Ellen says that she was happy when she was told she had DLD as it gave her a name for her struggles.
“When I went online and watched videos of other people with DLD I cried happy tears as I realised that I wasn’t alone anymore. I knew then that I was OK and I am not that different. I really want people to understand what it is like growing up in a place without a voice and how they can help. Everyone deserves a fair chance.“
“Despite all its challenges, I believe DLD has made me brave, resilient and strong and I see things other people don’t in conversations – such as non-verbal cues. I want to make life easier for people with DLD to have a voice so there is a higher expectation of what we can achieve and that those with DLD are not written off or underestimated.
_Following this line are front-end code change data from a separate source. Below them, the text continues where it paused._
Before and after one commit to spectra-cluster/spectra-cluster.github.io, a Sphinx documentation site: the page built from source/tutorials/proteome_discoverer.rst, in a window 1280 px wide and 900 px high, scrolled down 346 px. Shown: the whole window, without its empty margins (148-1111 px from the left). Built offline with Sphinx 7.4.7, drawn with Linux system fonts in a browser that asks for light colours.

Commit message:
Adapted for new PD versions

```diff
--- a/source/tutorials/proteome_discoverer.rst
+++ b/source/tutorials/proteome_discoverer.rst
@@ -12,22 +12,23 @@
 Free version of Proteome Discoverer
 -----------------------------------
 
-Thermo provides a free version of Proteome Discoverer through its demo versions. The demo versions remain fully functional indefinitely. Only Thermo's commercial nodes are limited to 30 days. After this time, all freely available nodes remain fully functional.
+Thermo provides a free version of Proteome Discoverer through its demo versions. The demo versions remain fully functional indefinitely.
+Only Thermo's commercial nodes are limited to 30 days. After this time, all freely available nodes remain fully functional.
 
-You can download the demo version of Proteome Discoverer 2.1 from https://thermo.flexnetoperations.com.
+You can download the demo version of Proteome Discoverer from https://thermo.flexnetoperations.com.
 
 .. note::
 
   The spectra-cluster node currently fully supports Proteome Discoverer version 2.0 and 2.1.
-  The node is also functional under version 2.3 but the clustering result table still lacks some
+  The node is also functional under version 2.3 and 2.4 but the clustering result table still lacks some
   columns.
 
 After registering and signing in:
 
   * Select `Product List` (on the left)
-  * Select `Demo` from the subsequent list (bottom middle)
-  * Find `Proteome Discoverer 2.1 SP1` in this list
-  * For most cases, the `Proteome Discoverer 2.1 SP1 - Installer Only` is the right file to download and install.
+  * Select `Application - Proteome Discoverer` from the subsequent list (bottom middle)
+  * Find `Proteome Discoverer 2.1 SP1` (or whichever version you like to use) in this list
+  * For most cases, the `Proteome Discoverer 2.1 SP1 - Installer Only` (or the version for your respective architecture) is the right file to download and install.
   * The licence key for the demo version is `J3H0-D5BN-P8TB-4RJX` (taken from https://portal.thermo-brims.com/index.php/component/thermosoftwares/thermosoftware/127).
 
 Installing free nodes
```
I strongly believe that all people with DLD need is time, patience and adjustments.”
In 2021, Ellen was awarded a Giving Voice UK Award for outstanding working on Raising Awareness of Developmental Language Disorder and its impact in a sustained way.
Check out Ellen’s awesome website here: https://sites.google.com/view/thisisdld/about-me
Ellen has also created a short video about DLD watch it here: https://www.youtube.com/watch?v=TvTfbHKlDeE
Shelbi Ann - @DLD Why Can't you see me
With 352 followers on Instagram and growing, plus a YouTube and TikTok account, Shelbi’s ability to give the general public a taste of life with DLD & Dyslexia is not only educational but highly entertaining.
Shelbi has also written a number of poems and produced many videos sharing her experiences. Watch this space! We know Shelbi has many more exciting projects in the pipeline.
You can see Shelbi’s incredible videos via her instagram account: https://www.instagram.com/dldwhycantyouseeme/
In 2021, Siena shared her story with the National Disability Insurance Agency (NDIA) in Australia to show that people with DLD are gaining access to the National Disability Insurance Scheme (NDIS).
We know many DLD families in Australia are now including a link to her story when applying to the NDIS. We still have much work to do in this space but this was a good first step.
Siena is a passionate dancer and she’s keen to pursue a future in the arts now that she has completed high school. We’ll keep you posted on what this talented young woman achieves next.
You can read Siena’s NDIS article here: https://www.ndis.gov.au/stories/7139-siena-proves-dld-no-barrier-graduating-high-school
Sunny - Marie-Soleil Labelle
Marie-Soleil Labelle is a young racing car driver from Quebec who has Developmental Language Disorder and she is proudly raising the profile of DLD globally.
Sunny wants to help young and old living with DLD like her. Her strength of character combined with her resilience and her desire to succeed made her an inspiring spokesperson for Developmental Language Disorder Awareness Day in 2021.
“You must know that I had to face many obstacles to succeed in school and achieve many of my dreams. One of the things that helped me the most is finding a passion. This passion became so important in my life that it motivated me during difficult times.”
Head to Sunny’s website to learn more about her driving career and advocacy work: https://mariesoleillabelle.com/
Do you know a young woman with DLD that we should include in this article?
If you know of an outstanding young DLD woman that is doing great things please email us at firstname.lastname@example.org. We’d love to see this piece continue to grow and reflect the incredible efforts of these impressive young women.